▶ ABOUT THIS TASK
Set down a faithful copy of every record, and skip the pictures in it.

▶ MATERIAL PROVIDED
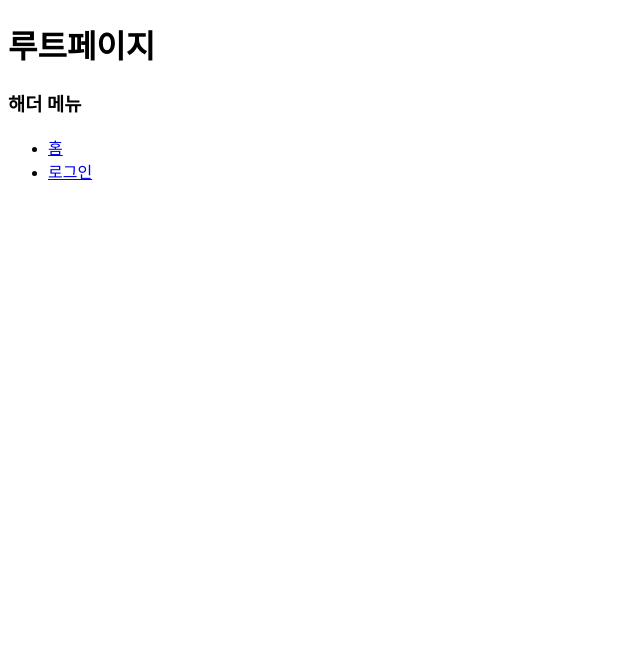
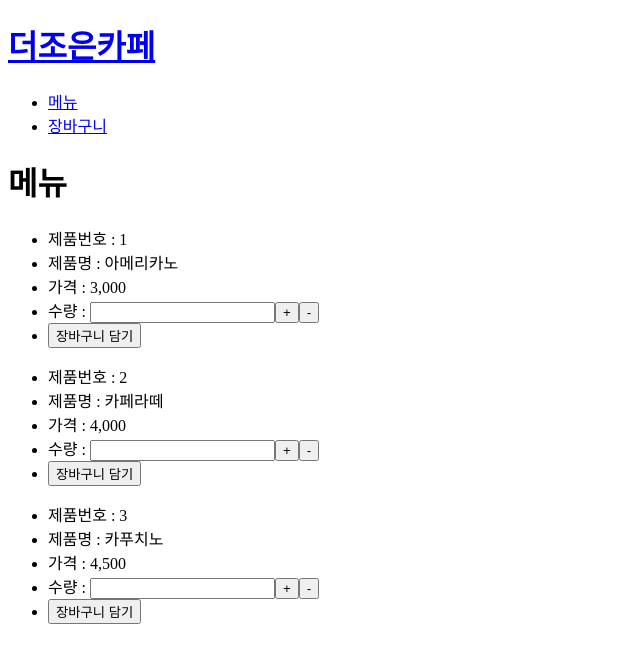
Before and after one commit to root-kjs/react, a React (Vite) app in the folder src/main/reactapp/: page /menu in a window 1280 px wide. Before the commit this address had no page. Shown: the top 662 px of the page, without its empty margins (0-640 px from the left). Built offline with nearby package versions, Linux system fonts and the light colour scheme.

Commit message:
실습8_리덕스 작업중

```diff
--- /dev/null
+++ b/src/main/reactapp/src/exam/d6/실습8/App.jsx
@@ -0,0 +1,22 @@
+import { BrowserRouter, Route, Routes } from "react-router-dom";
+import Header from "./components/Header";
+import MenuPage from "./pages/MenuPage"
+import CartPage from "./pages/CartPage"
+import Page404 from "./pages/Page404"
+
+export default function App( props ){
+
+// -------------------------------------- 인덱스(메인) > jsx 영역  --------------------------------------
+return(<>
+    <BrowserRouter>
+        <Header />
+        <div>
+        <Routes>
+            <Route path='/menu' element={ < MenuPage /> }/>
+            <Route path='/cart' element={ < CartPage /> }/>
+            <Route path = '*' element={ <Page404 /> } />
+        </Routes>
+        </div>
+    </BrowserRouter>
+</>)
+}// jsx end
--- /dev/null
+++ b/src/main/reactapp/src/exam/d6/실습8/components/Header.jsx
@@ -0,0 +1,13 @@
+import { Link } from "react-router-dom";
+
+export default function Header( props ){
+
+// --------------------------------------해더 > jsx 영역--------------------------------------
+    return(<>
+        <h1><Link to ='/'>더조은카페</Link></h1>
+        <ul>
+            <li><Link to ='/menu'>메뉴</Link></li>
+            <li><Link to ='/cart'>장바구니</Link></li>
+        </ul>
+    </>)
+}//func end
--- /dev/null
+++ b/src/main/reactapp/src/exam/d6/실습8/pages/CartPage.jsx
@@ -0,0 +1,16 @@
+export default function CartPage( props ){
+
+// -------------------------------------- 장바구니 페이지 > jsx 영역--------------------------------------
+    return(<>
+        <h1>장바구니</h1>
+        <ul>
+            <li>제품번호 : </li>
+            <li>제품명 : </li>
+            <li>가격 : </li>
+            <li>수량 : <input name="qty"/>
+                <button name="plus" onClick="" type="button"> + </button>
+                <button name="minus" onClick=""> - </button>
+            </li>
+        </ul>
+    </>)
+}//func end
--- /dev/null
+++ b/src/main/reactapp/src/exam/d6/실습8/pages/MenuPage.jsx
@@ -0,0 +1,35 @@
+import { useState } from "react";
+
+export default function MenuPage( props ){
+    /** 샘플 제품목록 */
+    const menus = [
+        { id: 1, name: "아메리카노", price: 3000 },
+        { id: 2, name: "카페라떼", price: 4000 },
+        { id: 3, name: "카푸치노", price: 4500 }
+    ];
+
+    /** 출력한 데이터를 관리할 useState */
+    const[ memus1 , setMenus1 ] = useState( menus );
+
+
+// -------------------------------------- 메뉴페이지 > jsx 영역--------------------------------------
+    return(<>
+    <h1>메뉴</h1>
+        <form>
+            {
+            menus.map( ( menu ) => { return <ul>
+                <li>제품번호 : { menu.id }</li>
+                <li>제품명 : { menu.name }</li>
+                <li>가격 : { menu.price.toLocaleString() } </li>
+                <li>수량 : <input name='qty'/>
+                    <button name='plus' onClick='' type='button'> + </button>
+                    <button name='minus' onClick=''> - </button>
+                </li>
+                <li>
+                    <button onClick="">장바구니 담기 </button>
+                </li>
+            </ul>})
+            }
+        </form>
+    </>)
+}//func end
--- /dev/null
+++ b/src/main/reactapp/src/exam/d6/실습8/pages/Page404.jsx
@@ -0,0 +1,11 @@
+import { Link } from "react-router-dom";
+
+/** 404 컴포넌트 : 존재하지 않는 가상 URL 요청시 노출  */
+export default function Page404( props ){
+
+// -------------------------------------- 404 > jsx 영역--------------------------------------
+    return(<>
+        {/* <h3> 존재하지 않는 페이지 입니다. </h3>
+        <Link to ="/">메인페이지로 이동</Link>   */}
+    </>)
+}// jsx end
--- a/src/main/reactapp/src/main.jsx
+++ b/src/main/reactapp/src/main.jsx
@@ -79,20 +79,22 @@ const create = createRoot( root );
 // import { Provider } from "react-redux";
 // create.render(<Provider> <CompSlice13 /> </Provider>)
 
-import App from './exam/d5/실습7_리덕스/App.jsx'; // 리덕스 툴킷 slice
-import { Provider } from 'react-redux';
-import store, { persistor } from './exam/d5/실습7_리덕스/store/store.js';
-import { PersistGate } from 'redux-persist/integration/react';
-
+// import App from './exam/d5/실습7_리덕스/App.jsx'; // 리덕스 툴킷 slice
+// import { Provider } from 'react-redux';
+// import store, { persistor } from './exam/d5/실습7_리덕스/store/store.js';
+// import { PersistGate } from 'redux-persist/integration/react';
 
 /** redux :
  * 1) Provider > 내가 만든 저장소(store)를 root 컴포넌트에 공급(Provider)하여, 모든 컴포넌트가 사용할 수 있도록 하는 *전역변수*
  * 2) PersistGate > 내가 만든 persist
 */
-create.render(
-  <Provider store = { store }>
-    <PersistGate loading = { null } persistor={ persistor }>
-      <App />
-    </PersistGate>
-  </Provider>
-);
+// create.render(
+//   <Provider store = { store }>
+//     <PersistGate loading = { null } persistor={ persistor }>
+//       <App />
+//     </PersistGate>
+//   </Provider>
+// );
+
+import App from './exam/d6/실습8/App.jsx';
+create.render( < App /> )
```
Also changed, not shown: src/main/reactapp/src/exam/d6/실습8/store/cartSlice.js (added), src/main/reactapp/src/exam/d6/실습8/store/store.js (added), src/main/reactapp/src/exam/d6/실습8/실습8.txt.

▶ RESULT FOR THIS TASK
Before and after one commit to root-kjs/react, a React (Vite) app in the folder src/main/reactapp/: page /menu in a window 1280 px wide. Before the commit this address had no page. Shown: the top 662 px of the page, without its empty margins (0-640 px from the left). Built offline with nearby package versions, Linux system fonts and the light colour scheme.

Commit message:
실습8_리덕스 작업중

```diff
--- /dev/null
+++ b/src/main/reactapp/src/exam/d6/실습8/App.jsx
@@ -0,0 +1,22 @@
+import { BrowserRouter, Route, Routes } from "react-router-dom";
+import Header from "./components/Header";
+import MenuPage from "./pages/MenuPage"
+import CartPage from "./pages/CartPage"
+import Page404 from "./pages/Page404"
+
+export default function App( props ){
+
+// -------------------------------------- 인덱스(메인) > jsx 영역  --------------------------------------
+return(<>
+    <BrowserRouter>
+        <Header />
+        <div>
+        <Routes>
+            <Route path='/menu' element={ < MenuPage /> }/>
+            <Route path='/cart' element={ < CartPage /> }/>
+            <Route path = '*' element={ <Page404 /> } />
+        </Routes>
+        </div>
+    </BrowserRouter>
+</>)
+}// jsx end
--- /dev/null
+++ b/src/main/reactapp/src/exam/d6/실습8/components/Header.jsx
@@ -0,0 +1,13 @@
+import { Link } from "react-router-dom";
+
+export default function Header( props ){
+
+// --------------------------------------해더 > jsx 영역--------------------------------------
+    return(<>
+        <h1><Link to ='/'>더조은카페</Link></h1>
+        <ul>
+            <li><Link to ='/menu'>메뉴</Link></li>
+            <li><Link to ='/cart'>장바구니</Link></li>
+        </ul>
+    </>)
+}//func end
--- /dev/null
+++ b/src/main/reactapp/src/exam/d6/실습8/pages/CartPage.jsx
@@ -0,0 +1,16 @@
+export default function CartPage( props ){
+
+// -------------------------------------- 장바구니 페이지 > jsx 영역--------------------------------------
+    return(<>
+        <h1>장바구니</h1>
+        <ul>
+            <li>제품번호 : </li>
+            <li>제품명 : </li>
+            <li>가격 : </li>
+            <li>수량 : <input name="qty"/>
+                <button name="plus" onClick="" type="button"> + </button>
+                <button name="minus" onClick=""> - </button>
+            </li>
+        </ul>
+    </>)
+}//func end
--- /dev/null
+++ b/src/main/reactapp/src/exam/d6/실습8/pages/MenuPage.jsx
@@ -0,0 +1,35 @@
+import { useState } from "react";
+
+export default function MenuPage( props ){
+    /** 샘플 제품목록 */
+    const menus = [
+        { id: 1, name: "아메리카노", price: 3000 },
+        { id: 2, name: "카페라떼", price: 4000 },
+        { id: 3, name: "카푸치노", price: 4500 }
+    ];
+
+    /** 출력한 데이터를 관리할 useState */
+    const[ memus1 , setMenus1 ] = useState( menus );
+
+
+// -------------------------------------- 메뉴페이지 > jsx 영역--------------------------------------
+    return(<>
+    <h1>메뉴</h1>
+        <form>
+            {
+            menus.map( ( menu ) => { return <ul>
+                <li>제품번호 : { menu.id }</li>
+                <li>제품명 : { menu.name }</li>
+                <li>가격 : { menu.price.toLocaleString() } </li>
+                <li>수량 : <input name='qty'/>
+                    <button name='plus' onClick='' type='button'> + </button>
+                    <button name='minus' onClick=''> - </button>
+                </li>
+                <li>
+                    <button onClick="">장바구니 담기 </button>
+                </li>
+            </ul>})
+            }
+        </form>
+    </>)
+}//func end
--- /dev/null
+++ b/src/main/reactapp/src/exam/d6/실습8/pages/Page404.jsx
@@ -0,0 +1,11 @@
+import { Link } from "react-router-dom";
+
+/** 404 컴포넌트 : 존재하지 않는 가상 URL 요청시 노출  */
+export default function Page404( props ){
+
+// -------------------------------------- 404 > jsx 영역--------------------------------------
+    return(<>
+        {/* <h3> 존재하지 않는 페이지 입니다. </h3>
+        <Link to ="/">메인페이지로 이동</Link>   */}
+    </>)
+}// jsx end
--- a/src/main/reactapp/src/main.jsx
+++ b/src/main/reactapp/src/main.jsx
@@ -79,20 +79,22 @@ const create = createRoot( root );
 // import { Provider } from "react-redux";
 // create.render(<Provider> <CompSlice13 /> </Provider>)
 
-import App from './exam/d5/실습7_리덕스/App.jsx'; // 리덕스 툴킷 slice
-import { Provider } from 'react-redux';
-import store, { persistor } from './exam/d5/실습7_리덕스/store/store.js';
-import { PersistGate } from 'redux-persist/integration/react';
-
+// import App from './exam/d5/실습7_리덕스/App.jsx'; // 리덕스 툴킷 slice
+// import { Provider } from 'react-redux';
+// import store, { persistor } from './exam/d5/실습7_리덕스/store/store.js';
+// import { PersistGate } from 'redux-persist/integration/react';
 
 /** redux :
  * 1) Provider > 내가 만든 저장소(store)를 root 컴포넌트에 공급(Provider)하여, 모든 컴포넌트가 사용할 수 있도록 하는 *전역변수*
  * 2) PersistGate > 내가 만든 persist
 */
-create.render(
-  <Provider store = { store }>
-    <PersistGate loading = { null } persistor={ persistor }>
-      <App />
-    </PersistGate>
-  </Provider>
-);
+// create.render(
+//   <Provider store = { store }>
+//     <PersistGate loading = { null } persistor={ persistor }>
+//       <App />
+//     </PersistGate>
+//   </Provider>
+// );
+
+import App from './exam/d6/실습8/App.jsx';
+create.render( < App /> )
```
Also changed, not shown: src/main/reactapp/src/exam/d6/실습8/store/cartSlice.js (added), src/main/reactapp/src/exam/d6/실습8/store/store.js (added), src/main/reactapp/src/exam/d6/실습8/실습8.txt.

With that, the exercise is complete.